In addition to anthropogenic greenhouse gas emissions, which disrupt the earth’s energy balance by acting like a blanket around the planet, another contributor to atmospheric warming (and therefore climate change) is the change in albedo of the earth’s surface 😁 Albedo is just a fancy word for reflectivity, and the problem of changing reflectivity is most important in the Arctic 🔥 Arctic sea-ice acts as a huge mirror reflecting the sun back into space 😉 As the sea ice melts, it exposes the Arctic Ocean. This ocean is darker and has a lower albedo. Climate change is not the only reason Arctic sea-ice melts, it’s also contributing to it. [1]
It was shown that the model shows that a solar farm of 20% size will trigger a feedback loop. The heat emitted from the dark solar panels, compared to highly reflective desert soil, creates an extreme temperature difference between the ground and surrounding oceans which eventually lowers the surface. Air pressure and causes Moisture will condense and rise into raindrops. More monsoon rain. Plants grow and the desert reflects less of the sun’s energy, since vegetation absorbs light better than sand and soil.
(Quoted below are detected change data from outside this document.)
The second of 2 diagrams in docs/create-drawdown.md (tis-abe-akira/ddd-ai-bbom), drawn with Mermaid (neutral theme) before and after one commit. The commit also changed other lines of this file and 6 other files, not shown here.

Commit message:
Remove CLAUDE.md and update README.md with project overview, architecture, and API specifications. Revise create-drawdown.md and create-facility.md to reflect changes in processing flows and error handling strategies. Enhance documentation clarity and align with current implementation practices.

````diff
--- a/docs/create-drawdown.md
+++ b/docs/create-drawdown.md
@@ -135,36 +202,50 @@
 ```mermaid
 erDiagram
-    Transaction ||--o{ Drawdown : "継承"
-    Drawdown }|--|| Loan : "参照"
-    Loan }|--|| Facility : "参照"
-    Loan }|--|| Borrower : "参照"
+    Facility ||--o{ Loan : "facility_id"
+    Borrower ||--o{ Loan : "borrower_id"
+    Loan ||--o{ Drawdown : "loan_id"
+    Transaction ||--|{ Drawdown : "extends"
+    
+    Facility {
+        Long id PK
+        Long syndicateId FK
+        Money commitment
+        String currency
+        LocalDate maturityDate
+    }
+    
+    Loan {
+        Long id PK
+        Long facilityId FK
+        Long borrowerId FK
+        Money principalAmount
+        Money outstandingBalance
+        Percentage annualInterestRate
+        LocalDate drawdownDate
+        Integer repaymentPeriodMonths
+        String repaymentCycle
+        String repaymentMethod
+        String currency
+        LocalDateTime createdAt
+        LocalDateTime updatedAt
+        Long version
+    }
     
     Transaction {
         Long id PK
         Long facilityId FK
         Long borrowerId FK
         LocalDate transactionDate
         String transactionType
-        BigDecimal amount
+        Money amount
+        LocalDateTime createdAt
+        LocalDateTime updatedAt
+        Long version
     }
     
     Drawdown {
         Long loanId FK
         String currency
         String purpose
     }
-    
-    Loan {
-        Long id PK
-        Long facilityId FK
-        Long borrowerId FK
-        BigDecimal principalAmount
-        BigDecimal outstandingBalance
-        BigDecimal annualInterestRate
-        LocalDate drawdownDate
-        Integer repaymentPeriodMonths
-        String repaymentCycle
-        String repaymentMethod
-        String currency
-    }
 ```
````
More plants means more water evaporates, which creates a humid environment, which encourages vegetation growth. (Reported by Jeremy Sanchez of Mandalay, Myanmar, April 18, 2021). [2]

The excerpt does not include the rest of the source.